Short Hiatus:                             3 downtime actions.
Medium Hiatus:                        6 downtime actions.
Long Hiatus:                             9 downtime actions.
Very Long Hiatus:                    12 downtime actions.

The first might represent a restful month. The second, perhaps a period of some months. The third, perhaps a year. And the fourth, several years, or even a decade.


Now, there are some issues with this use of downtime. There's the boring one that players might try to abuse this system by "advancing the clock" to gain power in the campaign. I say this is boring, both because as a grownup you can negotiate this interpersonally if it does come up, and also because I think the problem is actually the opposite: in dynamic games there are enough high-stakes balls in the air at any given time that the very last thing the players will want is to step back and let things just play out.

Another, more serious, problem is that several downtime actions have dynamic complications that need to be resolved through play.
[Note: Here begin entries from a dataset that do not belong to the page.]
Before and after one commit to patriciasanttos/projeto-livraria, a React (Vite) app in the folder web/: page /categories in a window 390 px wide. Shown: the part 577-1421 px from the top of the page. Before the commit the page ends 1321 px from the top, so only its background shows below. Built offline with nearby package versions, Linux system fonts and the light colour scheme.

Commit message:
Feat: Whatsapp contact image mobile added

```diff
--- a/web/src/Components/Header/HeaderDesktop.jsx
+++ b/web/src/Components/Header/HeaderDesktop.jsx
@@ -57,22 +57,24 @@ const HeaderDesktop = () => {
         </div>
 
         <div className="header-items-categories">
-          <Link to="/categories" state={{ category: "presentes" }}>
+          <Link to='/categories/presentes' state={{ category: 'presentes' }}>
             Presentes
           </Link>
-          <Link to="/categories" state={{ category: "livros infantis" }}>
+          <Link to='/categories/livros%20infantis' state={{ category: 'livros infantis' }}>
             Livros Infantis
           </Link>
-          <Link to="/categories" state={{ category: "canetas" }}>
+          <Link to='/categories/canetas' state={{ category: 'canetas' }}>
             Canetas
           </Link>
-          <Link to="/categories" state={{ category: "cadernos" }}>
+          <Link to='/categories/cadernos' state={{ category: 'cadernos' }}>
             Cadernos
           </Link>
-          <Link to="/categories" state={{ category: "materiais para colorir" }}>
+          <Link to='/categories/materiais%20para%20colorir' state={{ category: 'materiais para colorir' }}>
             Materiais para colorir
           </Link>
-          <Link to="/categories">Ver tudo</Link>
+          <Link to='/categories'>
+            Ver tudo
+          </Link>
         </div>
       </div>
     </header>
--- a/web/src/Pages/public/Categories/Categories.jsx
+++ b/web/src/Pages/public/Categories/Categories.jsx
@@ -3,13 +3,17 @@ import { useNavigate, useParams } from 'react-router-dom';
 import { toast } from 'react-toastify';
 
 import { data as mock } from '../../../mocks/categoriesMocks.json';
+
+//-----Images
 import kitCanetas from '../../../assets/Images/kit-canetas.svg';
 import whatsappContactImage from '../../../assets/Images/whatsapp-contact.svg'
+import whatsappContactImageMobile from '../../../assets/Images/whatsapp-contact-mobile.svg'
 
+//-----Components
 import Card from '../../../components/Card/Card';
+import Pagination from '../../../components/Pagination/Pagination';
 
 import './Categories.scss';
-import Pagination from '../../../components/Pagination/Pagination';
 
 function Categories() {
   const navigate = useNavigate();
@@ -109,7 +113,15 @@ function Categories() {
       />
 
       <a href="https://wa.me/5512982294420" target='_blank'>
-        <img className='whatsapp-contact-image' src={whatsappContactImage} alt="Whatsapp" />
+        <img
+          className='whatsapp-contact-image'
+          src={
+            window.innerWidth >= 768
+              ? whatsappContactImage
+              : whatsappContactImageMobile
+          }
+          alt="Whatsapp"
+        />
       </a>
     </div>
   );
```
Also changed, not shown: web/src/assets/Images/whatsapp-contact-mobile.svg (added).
Building an institution, cultivating (some) relationships, and spiritual exercises all have dynamic mixed results that require player intervention. There are several ways you might handle a mixed result. One way is by narrative fiat, say in a play by post mode. The player rolls a complication on a downtime action. The DM then describes the challenge that arises. The player then says how they overcome it. The DM rules whether this makes sense, keeping notes with a view to introducing consequences down the line. Or, instead of fiat, the DM might develop a mini-game with further rolls to see if an attempt at overcoming a complication succeeds, perhaps at the cost of further complications and spiraling downtime actions on a failure. (Note that this would penalize rolls that hazard mixed results, and discourage players from pursuing them.)

Another way to handle it, which could be a lot of fun I think, is to have an "interlude" or "palette cleanser adventure". The idea is that you run a single lower stakes session (or multi-session) adventure focused entirely on the problems that result from the downtime roll. Only players involved in the action play in the session. This is an opportunity to let a player character that maybe hasn't had the spotlight as much get a chance to shine and develop their character. It would be the equivalent of an issue of X-Men that focuses solely on one team member, or the D&D equivalent of a mini-series (if multiple session). This also gives you the chance to switch genres a little bit. For example, we might see some adventures involving a thief pulling a low-stakes con job to handle a complication that's arisen with building an institution. Or you might see more low-stakes socializing, or something akin to an Agatha Christie style murder mystery to overcome the fact that a PC has been framed for a murder by a rival for the affection of an NPC with whom the PC is cultivating a relationship.

Getting the Band Back Together

However you handle the complications that arise during downtime, at the start of the first session where the group gets back together, you should mark the occasion. Linger on it. Have them set the scene about where they get the gang back together again. What's the place they meet? What kind of night is it? How do they each make their appearance? Especially if it's been a while, have everyone describe how their character looks different as the result of the time that's passed and what they've been up to. Give them a chance to tell the other players about their accomplishments and hijinks. (This will work especially if you communicate about the downtime rolls separately with each player.) It will be a nice segue back into the bloody work of adventuring.